Nice to see former local student athletes doing well in college … former MHS girls basketball star DeAsia Lawrence made the President’s Academic Honors list at Plymouth State and former MHS swimmer Kacper Szarek made Dean’s List at Fairfield University.
Xavier alum Tucker Landy finished a heckuva season at Dickinson College … the team made it to the Elite Eight in Division III, losing to Illinois Wesleyan after two NCAA tourney wins … in the last game, Landy had nine points and three rebounds … he set a school record for games played with 112 and started 102 of them … the 24-7 record was the best in school history and the first time Dickinson advanced to the Elite Eight.
The Big East was an afterthought around here for most of the year … once it became an All-Catholic school league, it lost of a lot of its MoJo … without the heathens like UConn, Syracuse and Pittsburgh, it was like Gertrude Stein said of Oakland … “there is no there, there.”
The NCAA, one of the more useless organizations I know, showed little respect to the AAC … but that’s how institutions operate … it’s self-preservation first and they don’t play by rules … the NCAA didn’t care that it clearly dumped on Louisville and UConn … the NCAA is the power conferences and the heck with anyone else … hey, Mercer, North Dakota State, Manhattan were just as good or not better than many of the “names” in the country, but the “names” are the NCAA … that Louisville and UConn have brushed past their much too low rankings to get to the Sweet 16 while Duke and Syracuse are doing whatever what can be found to do in North Carolina and upstate New York in late March is kinda fun.

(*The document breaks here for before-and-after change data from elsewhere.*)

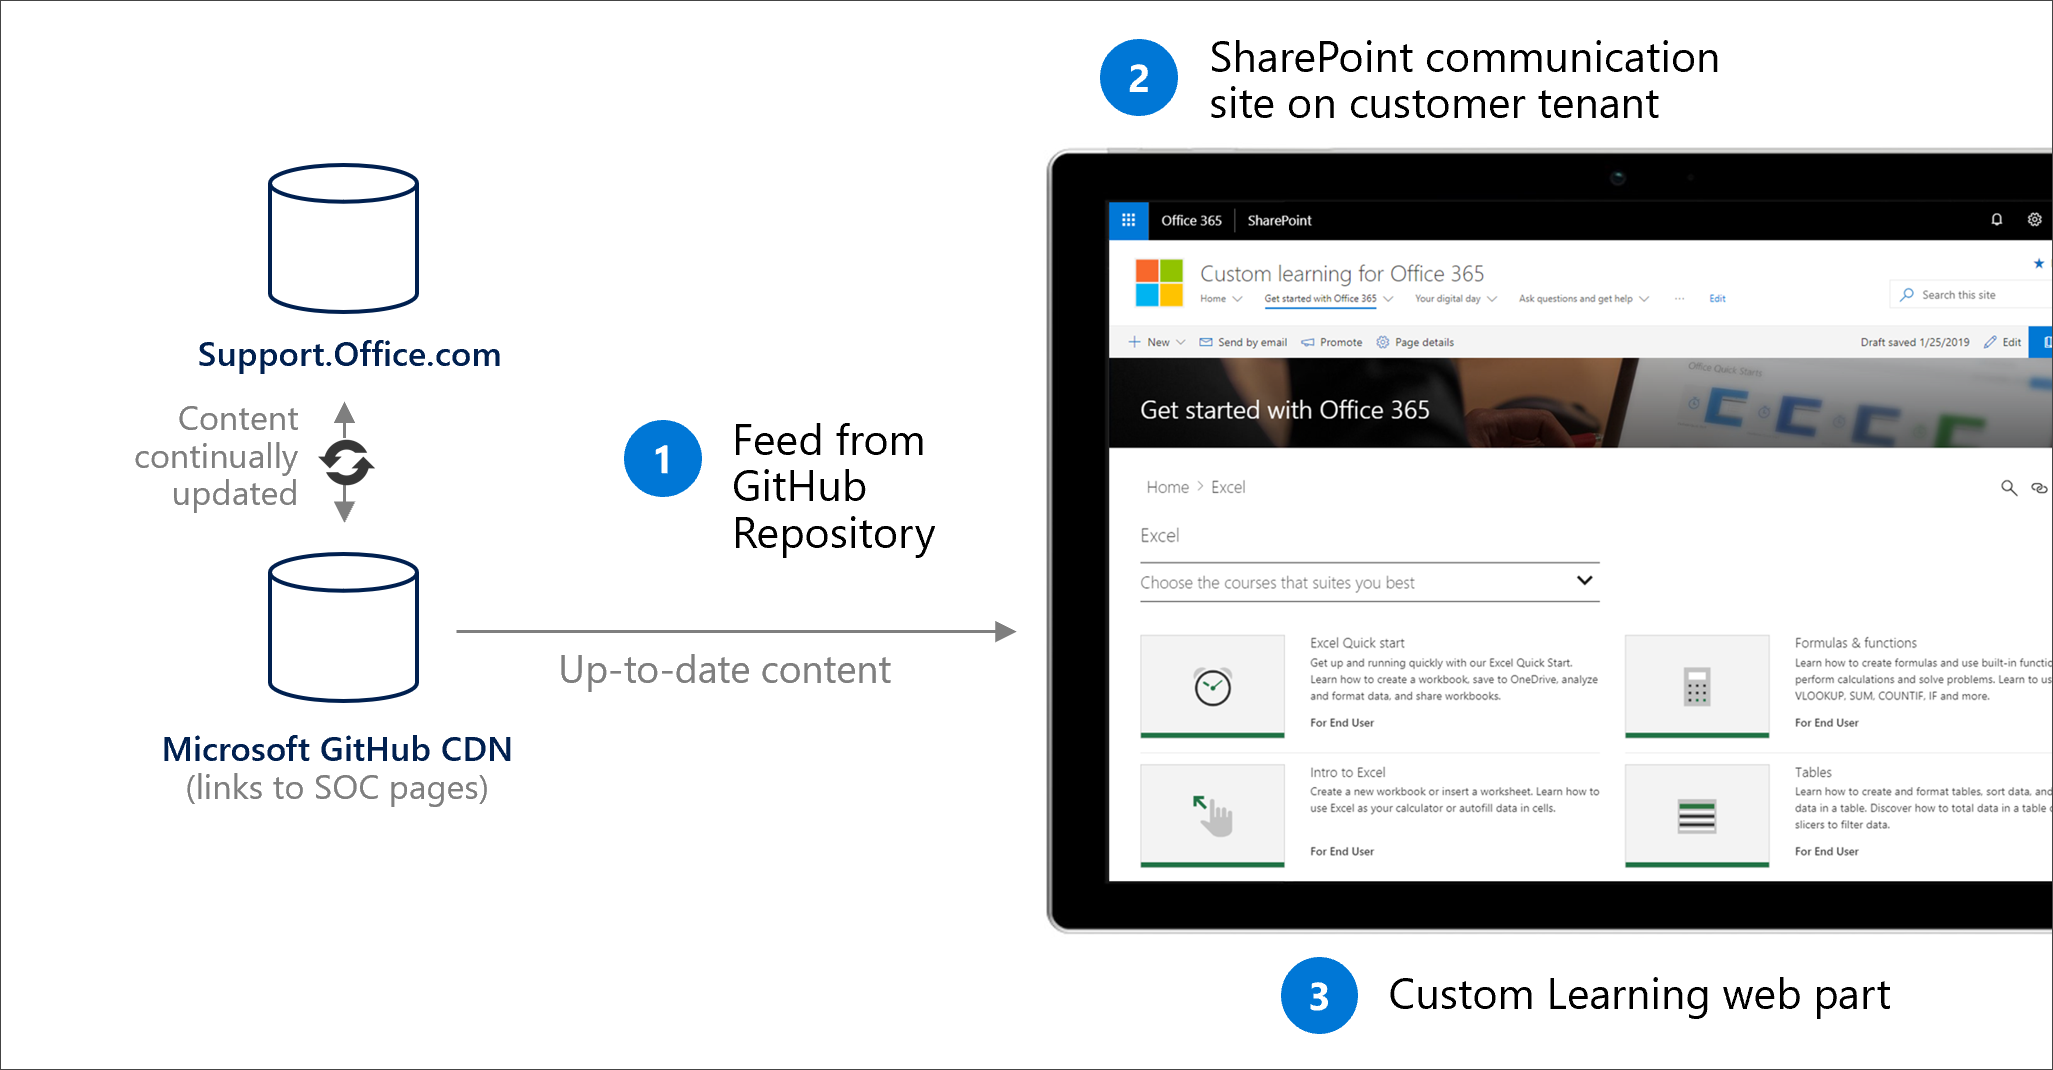
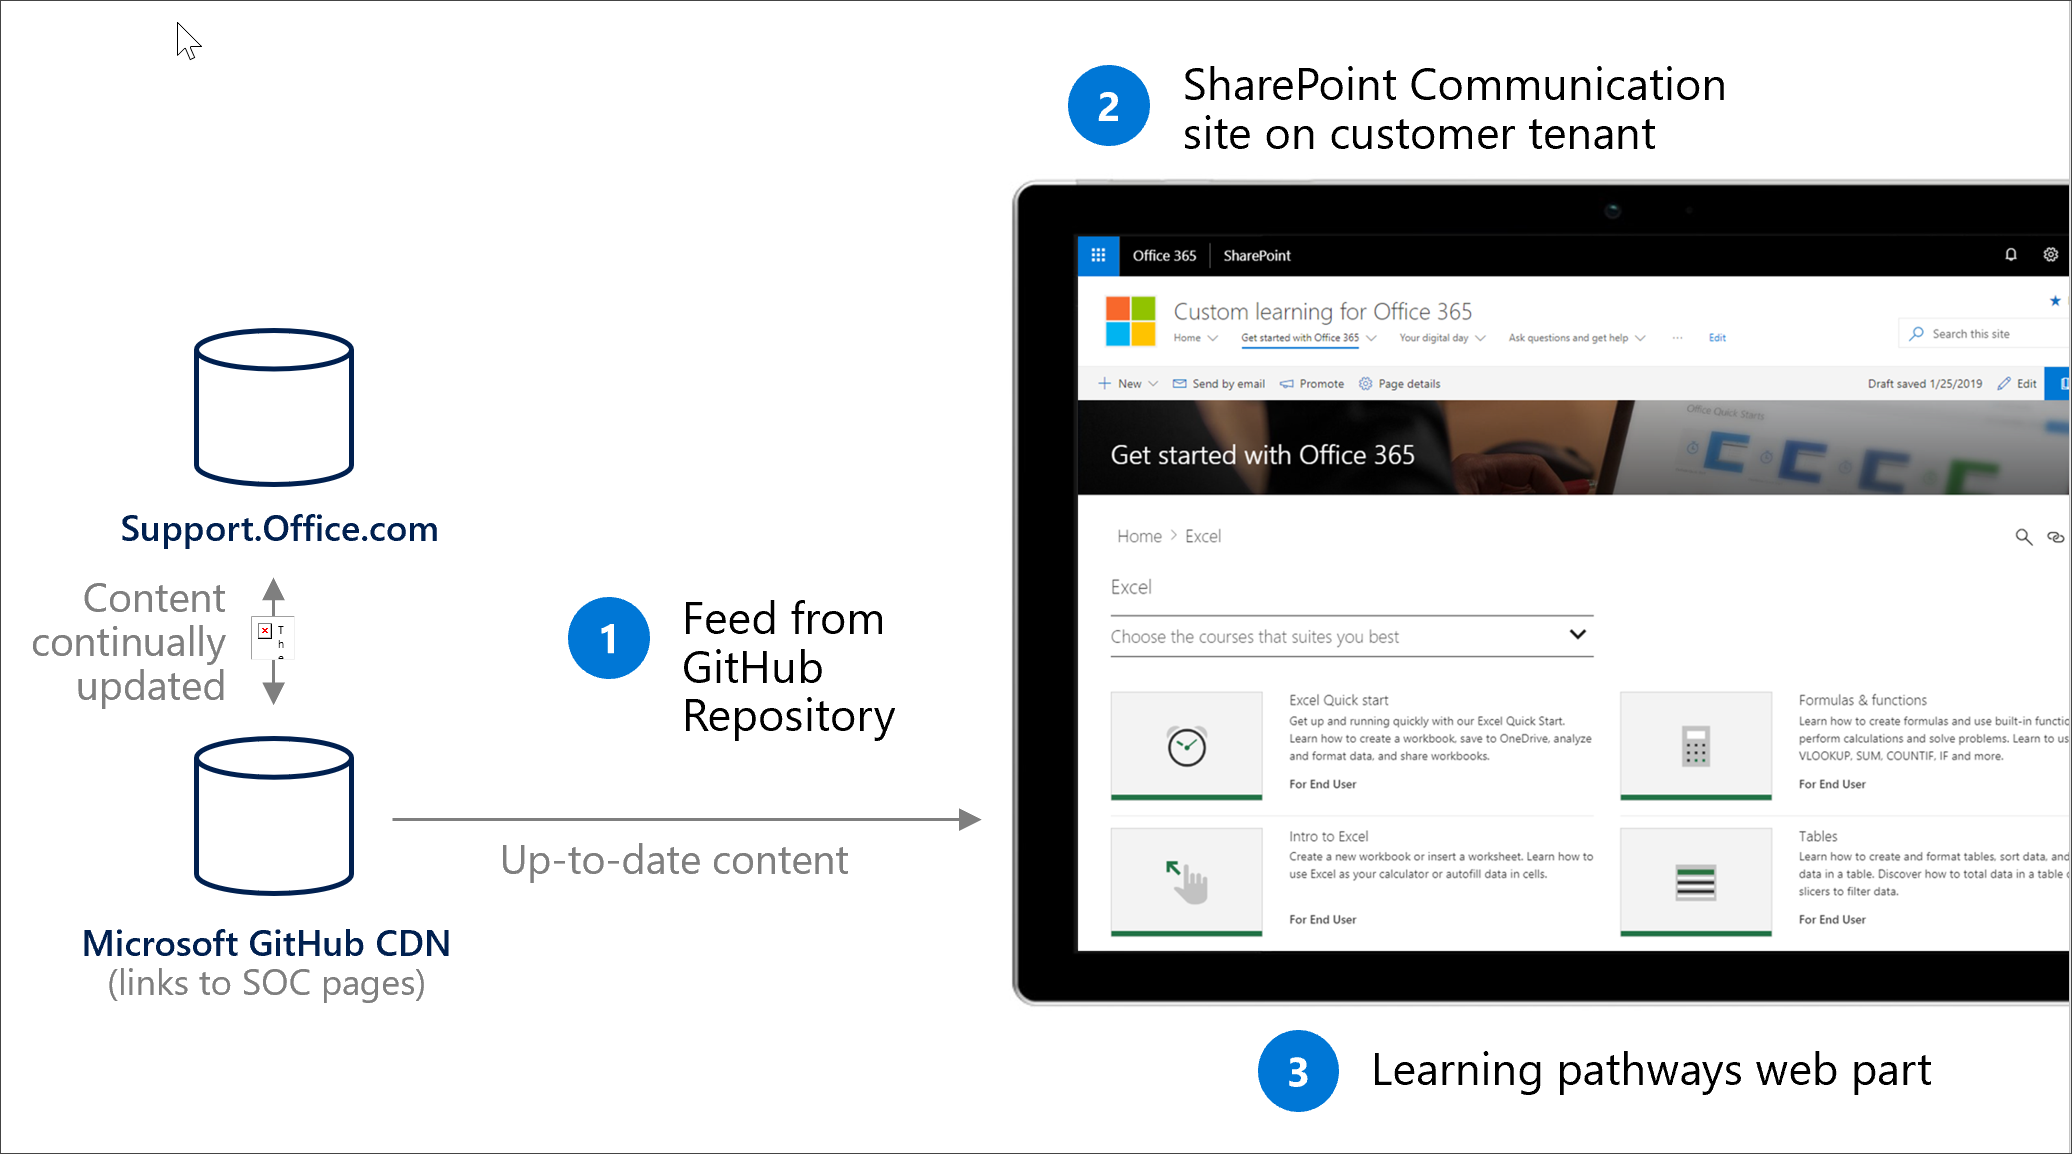
rebrand update

diff --git a/CustomLearning/index.md b/CustomLearning/index.md
@@ -1,48 +1,48 @@
 ---
 author: pkrebs
 ms.author: pkrebs
-title:  Overview of Custom Learning for Office 365 Open Source solution
-ms.date: 02/10/2019
-description: Learn how Custom Learning for Office 365 can accelerate usage and adoption of Office 365 in your organization. Our solutions include a custom SharePoint Online web part and a modern SharePoint Online communications training site that is easily provisioned to your Office 365 tenant. 
+title:  Overview of Microsoft 365 learning pathways 
+ms.date: 05/17/2019
+description: Learn how Microsoft 365 learning pathways can accelerate usage and adoption of Microsoft 365 services in your organization. Learning pathways include a custom SharePoint Online web part and a modern SharePoint Online communications training site that is easily provisioned to your Office 365 tenant. 
 ---
 
-# Custom Learning for Office 365 Beta Preview
-Custom Learning for Office 365 Beta Preview is a customizable, on-demand training solution designed to increase usage and adoption of Office 365 in an organization.  
+# Microsoft 365 learning pathways Beta Preview
+Microsoft 365 learning pathways, formerly known as Custom Learning for Office 365, is a customizable, on-demand training solution designed to increase usage and adoption of Microsoft 365 services in your organization.  
 
 ## On-demand, custom training from Microsoft
 
-Custom Learning for Office 365 offers:
+Microsoft 365 learning pathways offers:
 
-- **A fully customizable SharePoint Online communication site** - Formally known as the Toolkit for Teamwork, the Custom Learning training portal can be customized to add your organization's help, support, and community content
-- **Easy provisioning** - Provision Custom Learning from the SharePoint Online Provisioning Service with just a few easy steps
-- **The ability to create your own training playlists** - with Custom Learning, you can create targeted training playlists to meet the unique needs of your environment
-- **Up-to-date content** - Custom Learning provides content through a Microsoft online content catalog, so the content at your site is regularly updated
+- **A fully customizable SharePoint Online communication site** - The learning pathways training portal can be customized to add your organization's help, support, and community content
+- **Easy provisioning** - Provision learning pathways from the SharePoint Online Provisioning Service with just a few easy steps
+- **The ability to create your own training playlists** - with learning pathways, you can create targeted training playlists to meet the unique needs of your environment
+- **Up-to-date content** - Learning pathways provides content through a Microsoft online content catalog, so the content at your site is regularly updated
 
 ![cg-introducing.png](media/cg-introducing.png)
 
-## Custom Learning Components
-Custom Learning for Office 365 consists of three parts: 
+## Learning pathways components
+Microsoft 365 learning pathways consists of three parts: 
 
 ![cg-howitworks.png](media/cg-howitworks.png)
 
-- **An online catalog of Microsoft content** - Custom Learning is connected to an online catalog of Microsoft training content
-- **A SharePoint Online communication site** - Custom Learning provides an easy-to-provision training portal that can be customized to the needs of your organization.
-- **a SharePoint web part** - Custom Learning provides a SharePoint web part that can be filtered to present targeted training content. Organizations can also use the Web part to create their own custom playlists.
+- **An online catalog of Microsoft content** - Learning pathways is connected to an online catalog of Microsoft training content
+- **A SharePoint Online communication site** - Learning pathways provides an easy-to-provision training portal that can be customized to the needs of your organization.
+- **a SharePoint web part** - Learning pathways provides a SharePoint web part that can be filtered to present targeted training content. Organizations can also use the Web part to create their own custom playlists.
 
 ## SharePoint Online Provisioning Service 
-Custom Learning can be provisioned from the SharePoint Online Provisioning Service. When Custom Learning is provisioned, organizations get a SharePoint Online communication site designed to be an out-of-the box training portal, along with a Custom Learning Web part connected to an online catalog of training content. 
+Learning pathways can be provisioned from the SharePoint Online Provisioning Service. When Custom Learning is provisioned, organizations get a SharePoint Online communication site designed to be an out-of-the box training portal, along with a learning pathways Web part connected to an online catalog of training content. 
 
 ![cg-provision.png](media/cg-provision.png)
 
 ## 3 Easy Steps
-Let's get started creating a custom learning experience for your environment.
-1. Choose a [setup option](custom_setupoptions.md) and provision Custom Learning.  
-2. Tailor Custom Learning for your environment.
-3. Share Custom Learning with your users using our [adoption tools](driveadoption.md).
+Let's get started creating a learning pathways experience for your environment.
+1. Choose a [setup option](custom_setupoptions.md) and provision Microsoft 365 learning pathways.  
+2. Tailor learning pathways for your environment.
+3. Share learning pathways with your users using our [adoption tools](driveadoption.md).
 
 ## Feedback and Support
 
-The Custom Learning for Office 365 is an open source project supported through our [online issues list](https://aka.ms/CustomLearningHelp) on GitHub. The Custom Learning for Office 365 solution and it's components are not covered by any existing Microsoft support contract.  
+Microsoft 365 learning pathways is an open source project supported through our [online issues list](https://aka.ms/CustomLearningHelp) on GitHub. The learnng pathways solution and it's components are not covered by any existing Microsoft support contract.  
 
 ## Additional Resources
-You can use the Custom Learning site experience to provide links to any new or existing user community forums. Consider starting an internal user group, if you don't have one already, to enable people to share their success and learn from each other.  If you don't have time to nurture an internal user group, you and your employees can join the [Microsft Office 365 Champion community](https://aka.ms/O365Champions) for monthly training, membership in the online community, and early access to tools and resources for Office 365.
+You can use the Microsoft 365 learning pathways site to provide links to any new or existing user community forums. Consider starting an internal user group, if you don't have one already, to enable people to share their success and learn from each other.  If you don't have time to nurture an internal user group, you and your employees can join the [Microsft Office 365 Champion community](https://aka.ms/O365Champions) for monthly training, membership in the online community, and early access to tools and resources for Office 365.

Take each winter sport, pick the best player, and you come up with this: MHS swimmer Matt Dagenais is the best athlete in the area … and it’s not close … no other kid so thoroughly dominated his/her sport like this kid … a truly great high school swimmer … MHS diver Dan Kinney, no slouch himself, was bitterly disappointed with his performance in the State Open … but pay that no never mind … the kid is one of the state’s best divers … he finished seventh in the Open, but he’s better than that … and he will soon forget the two hours of disappointment … MHS Monica Marcello was also disappointed, but ended up the best female diver in Connecticut.
MHS finished fifth in the State Open Saturday out of 54 high school teams and finished ahead of powerhouses Glastonbury and Darien among others … and their school record smashing continued as Dagenais set another school record in the 500 freestyle, sophomore Jack Doherty smashed his own record in the 50 freestyle and the 200 yard freestyle relay team of Szymon Szarek, Michal Ciebielski, Doherty and Dagenais broke the record it set at the Class L meet earlier in the week.
For all that team achieved — and it ended up being the highest ranked state high school swim team outside of Fairfield County, the MHS swim team wins this week’s Way To Go Award.